Last weekend I had the opportunity to tour a new boutique hotel in New York (I'll not mention the name) which was exquisite in every way and detail. Except I was taken aback by a small poster in the lobby that announced "High Tea at 4:00".
It's unclear who could have made such an error, the Maitre D' or the hotel manager, but this confusion over nomenclature is peculiar to America and took me back to my childhood. Being a dumb American as opposed to a sophisticated Brit, I grew up thinking that afternoon tea was simply a cup of tea or coffee with some left-over snacks to tide one over between the lunch and dinner hours.
High Tea to me was something much more elaborate involving fine china, sterling-silver platters and linen napkins - with snacks like scones, cucumber sandwiches and other tempting delicacies of the finger-food nature being presented by house servants or restaurant waiters. In my mind this was the sort of thing you see at a ladies tea in a fine home, or the lobby of a luxury hotel.
While I eventually outgrew my ignorance, I guess I'm not alone in my American confusion where Happy Hour replaced tea time a long time ago. In addition to that poster in the elegant hotel in New York, I once saw a printed invitation to my employer's former wife (whom I adored and miss, by the way) inviting her to High Tea!
This all comes up again thanks to my Twitter buddy Nikki Glenn who posted a great article about the difference between Afternoon Tea and High Tea.
It seems High Tea in England is something the servants take in late afternoon after the Master and/or Mistress of the house have finished Afternoon Tea upstairs. Along with the tea, this break for the servants includes meats and vegetables like a full dinner, not just scones and finger food, before they must prepare for their employers' evening dinner. Since the servants sit at their usual dinning table (below stairs or in the kitchen) it's a normal high table compared to the small low tables in the sitting parlors upstairs, where Afternoon Tea is served.
The article Nikki posted explains it all, and get ready for some really great laughs! The writer, etiquette expert William Hanson, suggests that our entire breeding and background can be deciphered from the way we take tea! Here's a link to his hysterical article in the Daily Mail.
But for a more in-depth look at the history and etiquette of Afternoon Tea, here's a link to an article by Grant Harrold, widely known in England and Europe as The Royal Butler. Here's a link to his fascinating article: The Etiquette of Afternoon Tea.
I expect this is more than you ever wanted to know about Afternoon Tea, especially since most Americans drink coffee for an afternoon pick-me-up or skip it altogether, as previously mentioned, and go straight for Happy Hour! But if you're sending out invitations or managing a boutique hotel, it behooves us to get the name right, don't you think?

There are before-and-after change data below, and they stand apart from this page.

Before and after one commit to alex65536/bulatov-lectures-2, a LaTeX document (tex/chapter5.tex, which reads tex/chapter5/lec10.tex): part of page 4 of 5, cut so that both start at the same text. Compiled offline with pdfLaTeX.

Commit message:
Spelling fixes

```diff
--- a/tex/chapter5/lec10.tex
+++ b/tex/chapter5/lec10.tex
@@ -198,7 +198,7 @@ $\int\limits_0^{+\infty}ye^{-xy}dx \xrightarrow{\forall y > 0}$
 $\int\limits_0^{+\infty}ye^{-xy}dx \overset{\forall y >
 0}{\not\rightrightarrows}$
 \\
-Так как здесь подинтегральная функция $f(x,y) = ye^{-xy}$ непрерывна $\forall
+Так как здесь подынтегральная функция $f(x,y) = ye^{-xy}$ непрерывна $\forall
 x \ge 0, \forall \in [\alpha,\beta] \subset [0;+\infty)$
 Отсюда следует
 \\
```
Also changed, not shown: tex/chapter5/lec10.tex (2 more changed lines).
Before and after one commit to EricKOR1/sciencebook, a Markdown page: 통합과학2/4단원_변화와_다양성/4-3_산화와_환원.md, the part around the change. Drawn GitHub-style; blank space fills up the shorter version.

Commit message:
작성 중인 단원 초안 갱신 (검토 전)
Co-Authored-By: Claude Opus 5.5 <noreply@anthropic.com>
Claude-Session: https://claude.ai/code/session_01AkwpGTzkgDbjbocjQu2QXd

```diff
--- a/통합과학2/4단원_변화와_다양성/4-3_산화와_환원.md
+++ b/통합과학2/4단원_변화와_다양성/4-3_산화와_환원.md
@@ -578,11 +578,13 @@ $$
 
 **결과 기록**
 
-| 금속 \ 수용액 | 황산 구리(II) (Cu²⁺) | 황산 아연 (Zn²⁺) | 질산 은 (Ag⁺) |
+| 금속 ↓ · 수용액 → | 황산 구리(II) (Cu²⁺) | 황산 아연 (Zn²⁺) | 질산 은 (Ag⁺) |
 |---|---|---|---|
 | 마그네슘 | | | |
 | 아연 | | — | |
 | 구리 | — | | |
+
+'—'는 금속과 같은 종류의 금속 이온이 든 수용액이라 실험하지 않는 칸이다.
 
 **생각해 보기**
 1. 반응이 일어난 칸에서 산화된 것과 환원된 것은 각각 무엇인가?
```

As always, thanks for stopping by this evening, It's Happy Hour as we speak!